After a stumbling start two days earlier, the 2000 World Youth Games being held on St. Croix appeared to be back in the running Thursday morning, as hundreds of young athletes and their chaperones were transported aboard Vitran buses to competitive events at four venues. "Public Works provided the buses. We set up a schedule," said a Youth Games representative.
Vitran supervisor Cliffy Taylor said he was able to put two buses into service for the effort, of the four currently in operation. "I called in an extra driver and used an extra bus," he said, "and on one route that is not so revenue-producing, we used that bus also."
He said Vitran will continue to provide bus services for the Youth Games through the conclusion of the event on Sunday. "In fact, we are mandated to do so," he added, explaining that a directive to that effect had come from Public Works Commissioner Harold Thompson Jr.
Thursday's events consisted of basketball, track and field, and an academic competition similar to the Quiz Bowl at the Education Complex; golf at Carambola; bowling at Tropical Ten Pins in Castle Coakley; and tennis at Club St. Croix.
Confirmed for Friday's schedule are volleyball at Complex and basketball at the Claude O. Markoe School. There appeared to be some confusion as to when the swimming competition would take place at the St. Croix Dolphins pool at Country Day School. "A couple of off-island groups have come here wanting to know when it will be," a Country Day office employee said. She said it was her understanding that it was scheduled for Saturday but that no one in the office was sure.
An estimated 600 young people and chaperones from five mainland cities and the Virgin Islands congregated on the Big Island at the start of the week to participate in the games. But Tuesday night's opening ceremonies at the Paul E. Joseph Stadium in Frederiksted were canceled because there was no transportation to get the youngsters there from their hotels.
On Wednesday, officers of the V.I. Youth Games Inc., local and off-island volunteers, government employees and the president of the V.I. Olympic Committee met to discuss how to salvage the event.
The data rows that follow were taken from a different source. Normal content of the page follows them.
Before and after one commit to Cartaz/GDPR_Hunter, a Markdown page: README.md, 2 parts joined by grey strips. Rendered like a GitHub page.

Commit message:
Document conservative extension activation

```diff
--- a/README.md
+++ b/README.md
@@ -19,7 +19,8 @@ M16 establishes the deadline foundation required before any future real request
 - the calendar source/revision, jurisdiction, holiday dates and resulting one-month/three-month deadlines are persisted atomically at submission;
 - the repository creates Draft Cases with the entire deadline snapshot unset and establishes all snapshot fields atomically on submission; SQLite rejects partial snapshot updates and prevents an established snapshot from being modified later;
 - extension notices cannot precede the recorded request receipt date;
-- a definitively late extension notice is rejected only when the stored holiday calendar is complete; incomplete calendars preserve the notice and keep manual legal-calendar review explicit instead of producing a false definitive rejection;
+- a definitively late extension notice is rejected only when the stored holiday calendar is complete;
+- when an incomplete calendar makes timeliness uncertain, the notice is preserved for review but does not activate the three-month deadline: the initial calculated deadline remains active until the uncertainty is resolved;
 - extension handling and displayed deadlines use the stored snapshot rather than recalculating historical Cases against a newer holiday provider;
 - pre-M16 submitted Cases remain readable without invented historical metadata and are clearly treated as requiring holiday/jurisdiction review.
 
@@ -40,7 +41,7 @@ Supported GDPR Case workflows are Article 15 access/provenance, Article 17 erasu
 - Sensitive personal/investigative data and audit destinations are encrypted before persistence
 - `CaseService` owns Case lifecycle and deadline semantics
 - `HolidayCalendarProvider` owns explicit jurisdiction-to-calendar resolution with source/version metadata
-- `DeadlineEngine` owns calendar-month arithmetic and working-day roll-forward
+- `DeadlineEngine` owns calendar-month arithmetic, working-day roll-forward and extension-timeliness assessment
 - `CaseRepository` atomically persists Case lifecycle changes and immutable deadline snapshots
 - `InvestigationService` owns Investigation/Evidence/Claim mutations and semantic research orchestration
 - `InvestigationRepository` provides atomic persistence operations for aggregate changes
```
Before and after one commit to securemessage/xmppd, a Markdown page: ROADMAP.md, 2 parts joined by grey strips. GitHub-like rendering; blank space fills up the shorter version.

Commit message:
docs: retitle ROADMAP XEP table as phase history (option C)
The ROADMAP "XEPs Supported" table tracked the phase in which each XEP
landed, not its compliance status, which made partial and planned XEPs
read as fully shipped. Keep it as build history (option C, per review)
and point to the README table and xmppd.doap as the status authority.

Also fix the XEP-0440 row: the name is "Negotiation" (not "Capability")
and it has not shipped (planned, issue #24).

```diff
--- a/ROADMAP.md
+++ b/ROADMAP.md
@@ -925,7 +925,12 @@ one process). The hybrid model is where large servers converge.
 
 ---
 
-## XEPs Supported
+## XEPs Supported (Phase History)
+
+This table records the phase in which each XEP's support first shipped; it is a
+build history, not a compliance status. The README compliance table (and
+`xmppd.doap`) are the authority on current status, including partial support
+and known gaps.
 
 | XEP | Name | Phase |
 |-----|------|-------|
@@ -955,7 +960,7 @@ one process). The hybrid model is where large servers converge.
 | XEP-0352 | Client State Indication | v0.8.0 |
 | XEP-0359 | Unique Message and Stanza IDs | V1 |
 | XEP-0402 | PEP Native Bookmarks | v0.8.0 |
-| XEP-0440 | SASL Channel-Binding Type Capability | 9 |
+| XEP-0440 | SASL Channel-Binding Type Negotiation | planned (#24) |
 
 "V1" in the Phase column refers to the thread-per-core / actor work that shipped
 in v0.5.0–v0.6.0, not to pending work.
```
The South Carolina games contingent decided to pay for its own transportation if there were no other options, group treasurer Ivadella Walters said.
VIOC president Hans Lawaetz said the Olympic Committee had voted in June not to contribute financially to the Youth Games because of its own funding demands to support V.I. athletes seeking to qualify for the Olympic Games in Australia in September. "We just don't have any money right now," he said. "Our first priorities are the federations and the Olympics. There is just so much we can do."
Still, when organizers called seeking help, the committee offered logistical assistance. "We feel that since there has been a commitment and these young athletes are here, there has to be a competition," Lawaertz said.
The games conclude Sunday.
Editor's note: For further information on the event, see the earlier story headed "Youth Games off to a shaky start."